Monta Madelāne, Angelika Krūmiņa, Raimonds Sīmanis, Ģirts Šķenders, Andrejs Ivanovs, Gunta Stūre and Ludmila Vīksna
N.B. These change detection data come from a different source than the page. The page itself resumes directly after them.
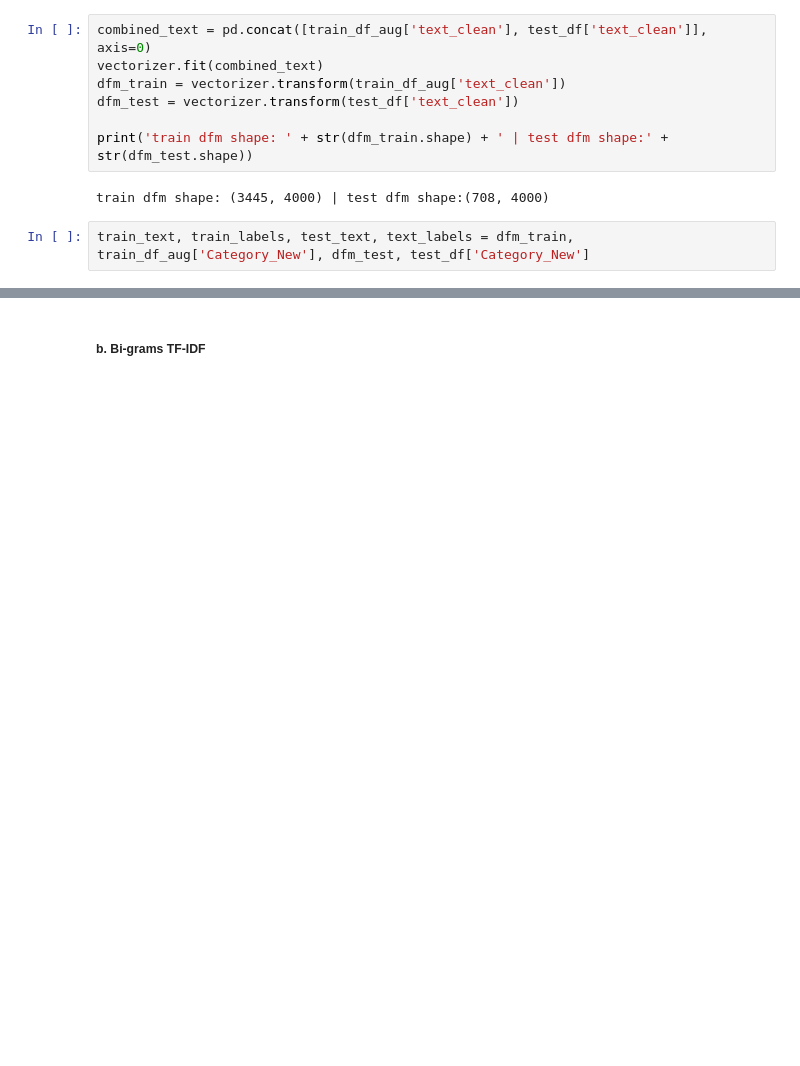
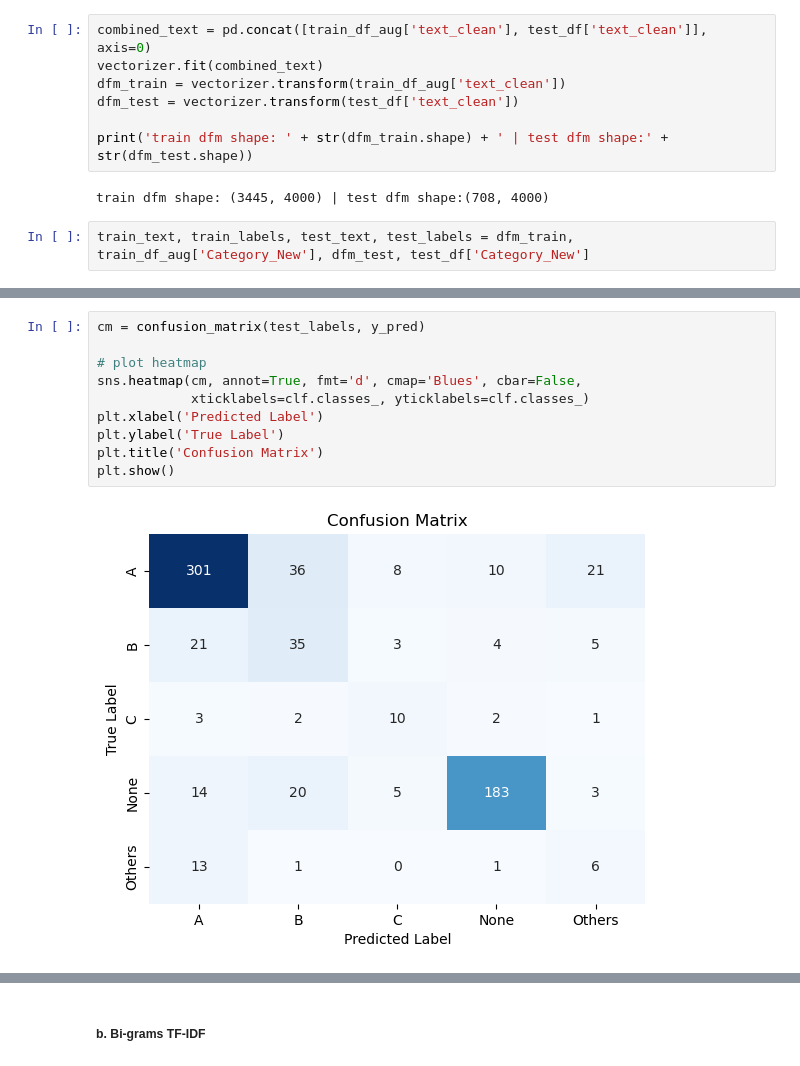
Before and after one commit to janinepdevera/legal-text-classification-CIA, a Jupyter notebook: code/python/02 models_baseline.ipynb, the cells around one changed output, grey strips where cells are left out. Cells and saved outputs as stored; diff of their text form; blank space fills up the shorter version.

Commit message:
classification report visualizations

```diff
--- a/code/python/02 models_baseline.ipynb
+++ b/code/python/02 models_baseline.ipynb
@@ -110,7 +108,7 @@ print('train dfm shape: ' + str(dfm_train.shape) + ' | test dfm shape:' + str(df
 # %% [output]
 train dfm shape: (3445, 4000) | test dfm shape:(708, 4000)
 # %%
-train_text, train_labels, test_text, text_labels = dfm_train, train_df_aug['Category_New'], dfm_test, test_df['Category_New']
+train_text, train_labels, test_text, test_labels = dfm_train, train_df_aug['Category_New'], dfm_test, test_df['Category_New']
 # %%
 # scale data
 scaler = StandardScaler(with_mean=False)
@@ -151,3 +149,15 @@ weighted avg       0.80      0.76      0.77       708
 Train vs Test Accuracy:
 Train:0.972
 Test:0.756
+# %%
+cm = confusion_matrix(test_labels, y_pred)
+
+# plot heatmap
+sns.heatmap(cm, annot=True, fmt='d', cmap='Blues', cbar=False,
+            xticklabels=clf.classes_, yticklabels=clf.classes_)
+plt.xlabel('Predicted Label')
+plt.ylabel('True Label')
+plt.title('Confusion Matrix')
+plt.show()
+# %% [output]
+[figure, added]
```
Also changed, not shown: parts of 14 cells of this notebook.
Immune activation in human immunodeficiency virus (HIV) infection is driven by microbial translocation and in HIV patients is one of the contributors to faster progression of liver disease along with increased cell apoptosis. The aim of the study was to compare microbial translocation and apoptosis markers in HIV monoinfected and HIV/hepatitis C virus (HCV) coinfected patients, depending on HIV immune status and antiretroviral treatment (ART). We analysed data for 78 HIV monoinfected and 105 HIV/HCV coinfected patients from the Rīga East University Hospital. Lipopolysaccharide (LPS), endotoxin core antibodies (EndoCAb), cytokeratin 18 (CK18) and cyto-chrome c (Cyt-c) levels were measured. No significant difference in LPS, EndoCAb, Cyt-c levels between HIV and HIV/HCV patients was found. The CK18 level was higher in the HIV/HCV group. Correlation between CD4+ cell count and EndoCAb antibodies was found in HCV positive patients. There was a significant effect of ART on markers for EndoCAb IgA and EndoCAb IgM antibodies in the HIV monoinfected group. Correlation between CD4+ cell count and EndoCAb antibodies and LPS was found in HIV/HCV patients on ART. Coinfection with HCV can lead to more pronounced response in EndoCAb antibody production and higher levels of cell apoptosis markers, despite similar LPS levels. ART has a positive effect on immune activation.